It’s been 18 months since I got back from travelling and I’ve finally caught up on my travel blogs from while I was away – lucky I kept a journal!
I’m writing this blog now because I feel enough time has passed for me to reflect on my travels, and I guess to explain what’s been going on the past 18 months – just thinking about everything I’m going to be writing about makes me stop and realise how much has happened.
In a way, this will be an introduction to my blogs that will follow (I love chronological organisation – can you tell?).
A lot has changed in the past 18 months.
My confident, idealistic, optimistic self that returned home took a bit of a battering when things didn’t go how I had hoped / imagined / envisioned. Eventually I got an internship and moved to London, then I got a ‘real’ job. I explored more of Europe over summer, started dating and quit my job for a working holiday visa in New Zealand for an unspecified amount of time.
But I think some of the biggest changes have been in myself.
When I went away, I wanted “to see some of the world, and figure a few things out”.
Well, this is what I figured out…
I have come to realise that individuals and their lives change as much or as little as they choose after they return from travelling. I appreciate there could easily be uncontrollable external factors that have to be taken into consideration, so this is from the perspective that ‘travel will change you (if you want it to)’.
I think you naturally gravitate towards a particular style of travelling based on what you do and don’t like. But, I’ve noticed that it’s become quite clichéd to go off and ‘find yourself’. You get those sighs, eye rolling and the ‘cringe’ face. It’s become such ‘a thing’ now. Maybe a mainstream thing or simply an excuse for people to get out there and see the world. I feel like it’s kind of lost its meaning and become this slightly awkward ‘thing’.
But not everyone is the same. Specifically, not everyone is self-assured or confident in their own abilities or really knows who they are. I had the time to think about what’s important to me, what my core values are, what I want to achieve in life and ultimately what kind of life I want to carve for myself.
Not everything has fallen into place since I’ve been back. I’ve thought for a while that my ideal job would be working for a charity or NGO. And whilst I had my mind set on this, even having a few interviews around the UK, it hasn’t worked out so far. It’s still an ambition of mine, but I’m not sure if it’s possible right now. I think I need to build my experience up first.
I am however, a different person to the person who left the UK on January 10th 2014. 4.5 months away didn’t drastically change me, I guess I’ve been gradually changing for years. The difference now is that I am consciously and actively making choices and informed decisions so that I can become the person I want to be. It’s a process. It doesn’t happen over night. But this is where I am. I know what I want in life, but I can appreciate that things don’t always go to plan, although this is greatly at odds with my idealistic view. I’m far more relaxed with letting things happen (to an extent). Whilst still focusing on where I’m ultimately trying to get to.
Something else I’ve recently considered… I’m not sure how easy it is to adjust back to life once you get home from travelling, I mean, there are some people that just keep travelling forever – or that’s the plan at least. I write this as a person who absolutely loves reading travel blogs, about the adventures and experiences that other people are having and what it means to them.

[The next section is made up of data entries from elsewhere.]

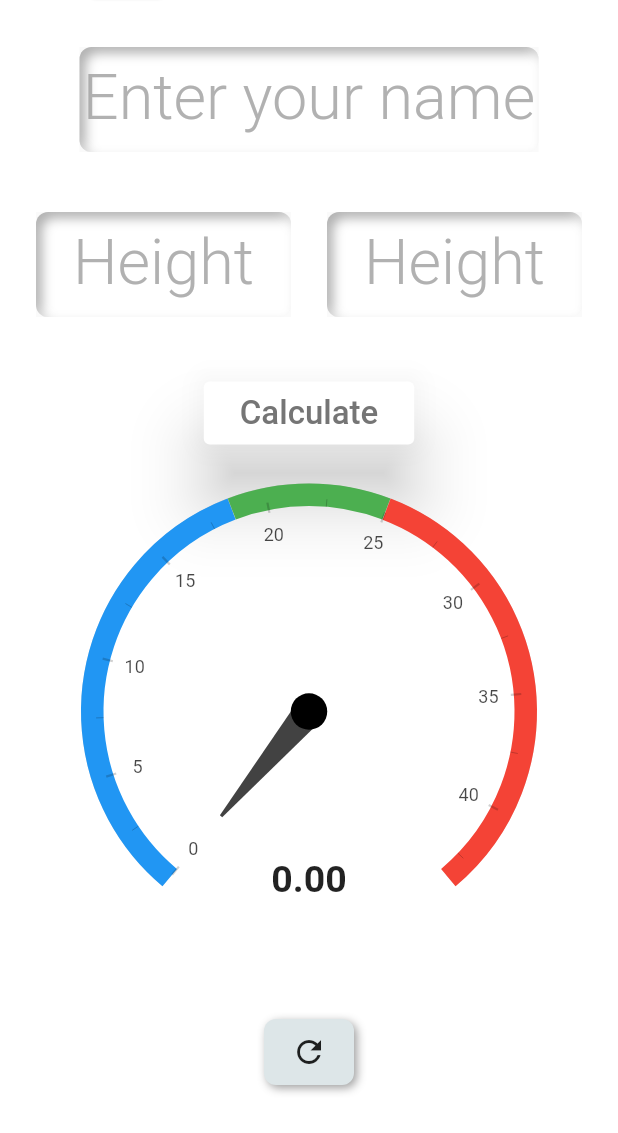
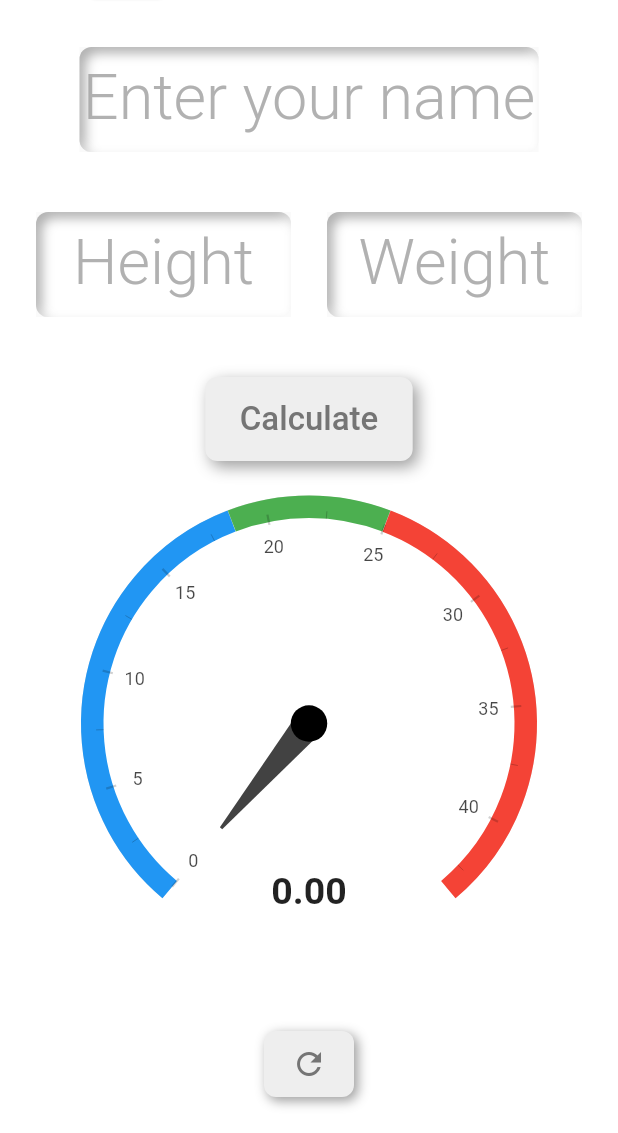
Before and after one commit to WebZoeyBA/BMI-calculator-Zoey, a Flutter app: the screen it shows after launch, on a phone screen of 412 x 824 dp, the part 103-1236 px from its top. Run offline on Flutter 3.47's test engine with Material 2 defaults, Android fonts, the light colour scheme and no system bars; drawn by our look-alikes of flutter_neumorphic, syncfusion_flutter_gauges; our stand-ins replace hexcolor.

Commit message:
Final product

```diff
--- a/lib/models/bmi_history.dart
+++ b/lib/models/bmi_history.dart
@@ -5,6 +5,10 @@ class HistoryInstance {
   String id;
   String username;
   DateTime date;
+  double bmiResult;
   HistoryInstance(
-      {required this.id, required this.username, required this.date});
+      {required this.id,
+      required this.username,
+      required this.date,
+      required this.bmiResult});
 }
--- a/lib/screens/home.dart
+++ b/lib/screens/home.dart
@@ -1,3 +1,4 @@
+import 'package:bmi_calcularor_zoey/widgets/history_list.dart';
 import 'package:flutter/material.dart';
 import 'package:bmi_calcularor_zoey/widgets/Custom_gauge.dart';
 import 'package:bmi_calcularor_zoey/widgets/textfield_containers/height_container.dart';
@@ -19,7 +20,9 @@ class _MyHomeScreenState extends State<MyHomeScreen> {
     final newIns = HistoryInstance(
         id: DateTime.now().toString(),
         username: usernameIns,
-        date: DateTime.now());
+        date: DateTime.now(),
+        bmiResult: _bmiResult);
+    print(newIns.bmiResult);
     setState(() {
       _userHistory.add(newIns);
     });
@@ -77,17 +80,12 @@ class _MyHomeScreenState extends State<MyHomeScreen> {
             SizedBox(
               height: 40.0,
             ),
-            ElevatedButton(
-              style: ElevatedButton.styleFrom(
-                backgroundColor: Colors.white,
-                elevation: 20,
-                side: BorderSide(
-                  width: 2,
-                  color: Colors.transparent,
-                ),
+            NeumorphicButton(
+              style: NeumorphicStyle(
+                color: Colors.grey[200],
+                depth: 7,
               ),
               onPressed: () {
-                addNewInstance(_usernameController.text);
                 double _h = double.parse(_heightController.text);
                 double _w = double.parse(_weightController.text);
                 setState(() {
@@ -103,9 +101,10 @@ class _MyHomeScreenState extends State<MyHomeScreen> {
                     _resColor = Colors.blueAccent;
                   }
                 });
+                addNewInstance(_usernameController.text);
               },
               child: Padding(
-                padding: const EdgeInsets.all(8.0),
+                padding: const EdgeInsets.all(5.0),
                 child: Text(
                   "Calculate",
                   style: TextStyle(
@@ -124,7 +123,11 @@ class _MyHomeScreenState extends State<MyHomeScreen> {
               height: 30.0,
             ),
             NeumorphicButton(
-              child: Icon(Icons.refresh),
+              style: NeumorphicStyle(color: Colors.grey[200], depth: 5),
+              child: Icon(
+                Icons.refresh,
+                color: Colors.grey[600],
+              ),
               onPressed: () {
                 setState(() {
                   _bmiResult = 0;
@@ -136,6 +139,7 @@ class _MyHomeScreenState extends State<MyHomeScreen> {
                 });
               },
             ),
+            HistoryList(userHistory: _userHistory)
           ],
         ),
       ),
--- a/lib/widgets/textfield_containers/name_container.dart
+++ b/lib/widgets/textfield_containers/name_container.dart
@@ -27,7 +27,7 @@ class NameContainer extends StatelessWidget {
             controller: _usernameController,
             textAlign: TextAlign.center,
             style: TextStyle(
-              fontSize: 42,
+              fontSize: 32,
               fontWeight: FontWeight.w300,
               color: Colors.grey[600],
             ),
--- a/lib/widgets/textfield_containers/weight_container.dart
+++ b/lib/widgets/textfield_containers/weight_container.dart
@@ -30,7 +30,7 @@ class WeightContainer extends StatelessWidget {
             keyboardType: TextInputType.number,
             decoration: InputDecoration(
               border: InputBorder.none,
-              hintText: "Height",
+              hintText: "Weight",
               hintStyle: TextStyle(
                   color: Colors.grey.withOpacity(0.8),
                   fontWeight: FontWeight.w300,
```
Also changed, not shown: lib/widgets/history_list.dart (+19 -11 lines).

Maybe it’s the way they write, or the funny tales that they tell, or the places that they’re going to that hold my interest. Either way, it’s hard to imagine what it would be like for these established travel bloggers to stop travelling. But can you really just go back to a ‘normal’ or routine job? Can you head back to the office after taking say, a year or two out? And then, is this a grey area between a grown up gap year vs being a travel blogger. And does it really matter anyway?

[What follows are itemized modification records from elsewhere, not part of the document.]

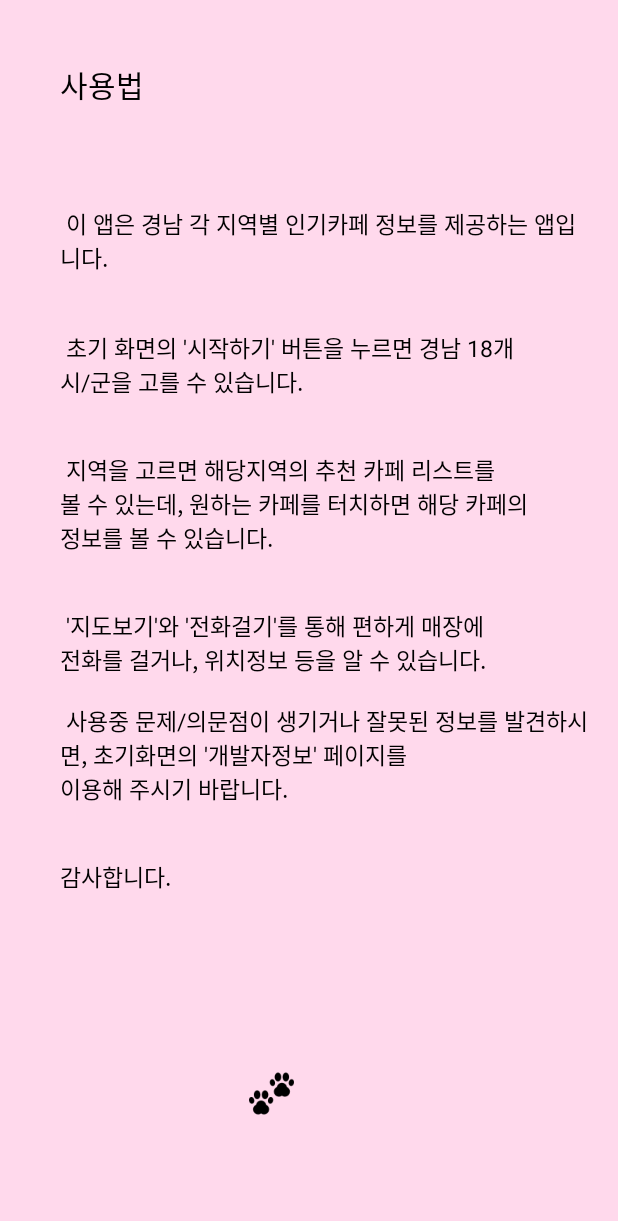
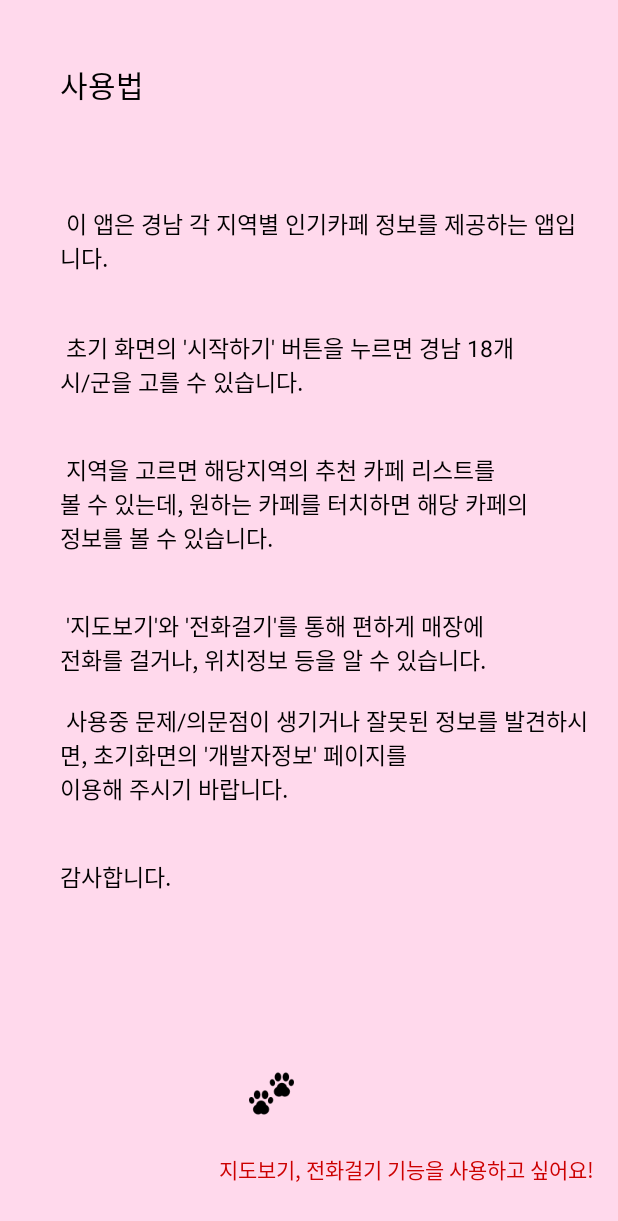
Before and after one commit to lky9464/MyCafe, an Android app: the HowtoActivity screen opened directly, with no data from a screen before it, on a phone screen of 412 x 824 dp. Shown: the top 1221 px of the screen. Run offline under Robolectric (Android 15) with nearby library versions, the phone set to English and light mode, and no system bars.

Commit message:
adjusted by lky9464 - 02/08

```diff
--- a/app/src/main/java/kr/ivis/mycafe/FirstActivity.java
+++ b/app/src/main/java/kr/ivis/mycafe/FirstActivity.java
@@ -64,6 +64,7 @@ public class FirstActivity extends AppCompatActivity {
             public void onClick(View v) {
                 Intent intent = new Intent(FirstActivity.this, HowtoActivity.class);
                 startActivity(intent);
+                finish();
             }
         });
 
--- a/app/src/main/java/kr/ivis/mycafe/HowtoActivity.java
+++ b/app/src/main/java/kr/ivis/mycafe/HowtoActivity.java
@@ -1,8 +1,10 @@
 package kr.ivis.mycafe;
 
+import android.content.Intent;
 import android.graphics.Color;
 import android.os.Bundle;
 import android.support.v7.app.AppCompatActivity;
+import android.view.View;
 import android.widget.RelativeLayout;
 import android.widget.TextView;
 
@@ -11,6 +13,7 @@ public class HowtoActivity extends AppCompatActivity {
     RelativeLayout hLayout;
 
     TextView appdesc;
+    TextView authority;
     @Override
     protected void onCreate(Bundle savedInstanceState) {
         super.onCreate(savedInstanceState);
@@ -22,11 +25,24 @@ public class HowtoActivity extends AppCompatActivity {
         appdesc = (TextView) findViewById(R.id.appDesc);
 
         //설명서
-        appdesc.setText(" 이 앱은 경남 각 지역별 인기카페 정보를 제공하는 앱입니다.\n\n\n" +
+        appdesc.setText(
+                " 이 앱은 경남 각 지역별 인기카페 정보를 제공하는 앱입니다.\n\n\n" +
                 " 초기 화면의 '시작하기' 버튼을 누르면 경남 18개\n시/군을 고를 수 있습니다.\n\n\n" +
                 " 지역을 고르면 해당지역의 추천 카페 리스트를\n볼 수 있는데, 원하는 카페를 터치하면 해당 카페의\n정보를 볼 수 있습니다.\n\n\n" +
                 " '지도보기'와 '전화걸기'를 통해 편하게 매장에\n전화를 걸거나, 위치정보 등을 알 수 있습니다.\n\n" +
                 " 사용중 문제/의문점이 생기거나 잘못된 정보를 발견하시면, 초기화면의 '개발자정보' 페이지를\n이용해 주시기 바랍니다.\n\n\n" +
                 "감사합니다.\n\n\n");
+
+        authority = findViewById(R.id.aboutAuthority);
+
+        authority.setOnClickListener(new View.OnClickListener() {
+            @Override
+            public void onClick(View view) {
+                Intent intent = new Intent(HowtoActivity.this, AuthorityActivity.class);
+
+                startActivity(intent);
+                finish();
+            }
+        });
     }
 }
--- a/app/src/main/res/layout/activity_howto.xml
+++ b/app/src/main/res/layout/activity_howto.xml
@@ -41,4 +41,14 @@
         android:text="TextView"
         android:textColor="@android:color/black"
         android:textSize="15sp" />
+
+    <TextView
+        android:id="@+id/aboutAuthority"
+        android:layout_width="wrap_content"
+        android:layout_height="wrap_content"
+        android:layout_alignParentBottom="true"
+        android:layout_alignParentEnd="true"
+        android:layout_marginBottom="34dp"
+        android:text="지도보기, 전화걸기 기능을 사용하고 싶어요!"
+        android:textColor="@android:color/holo_red_dark" />
 </RelativeLayout>
--- a/app/src/main/res/values/strings.xml
+++ b/app/src/main/res/values/strings.xml
@@ -106,7 +106,8 @@
         <item>카페아모르</item>
         <item>카페엘림</item>
         <item>카페플래닛27</item>
-    </string-array>it
+    </string-array>
+    it
 
     <string-array name="cafes_양산시">
         <item>구름에반하다</item>
```
Also changed, not shown: app/src/main/AndroidManifest.xml (+4 -3 lines), app/src/main/java/kr/ivis/mycafe/AuthorityActivity.java (added, +43 -0 lines), app/src/main/res/layout/activity_authority.xml (added, +45 -0 lines).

I think an integral part of being happy, is doing something that makes you happy. When we try to cram ourselves into boxes, and follow what everyone else is doing, or what is expected of us, we are bound to become unhappy because we aren’t really living for ourselves. I suppose it sounds a little selfish. Like an individual path instead of a team effort. So, I recently reconsidered this point, with the idea that I think it is possible to get a ‘routine’ job after travelling, if that is what you want. If that is what makes you happy.
I think if you’re okay with yourself, and what you’re doing, then what other people think or say won’t have as much of an effect on you. I mean, when you’re a bit unsure about something, or about yourself, it can be quite easy to get caught up in other people, or get swept along with their ideas, because you don’t have your own ideas or thoughts to ground you, and to hold on to. I think this is why so many people try to ‘do the right thing’, like study hard, study even harder, get an internship, get a job, get a house, get married have children etc. Which is fine, if that’s what YOU want. But is that what you want? Have you ever stopped and asked yourself “is this what I want?”
Well, travelling gave me this opportunity. And now I know what I want. I still have a somewhat idealistic viewpoint but I’m okay with actual reality too. And now I feel like I’m making my own path in life and I’m far happier because I’m doing it for myself and I’m confident that everything will ultimately be okay.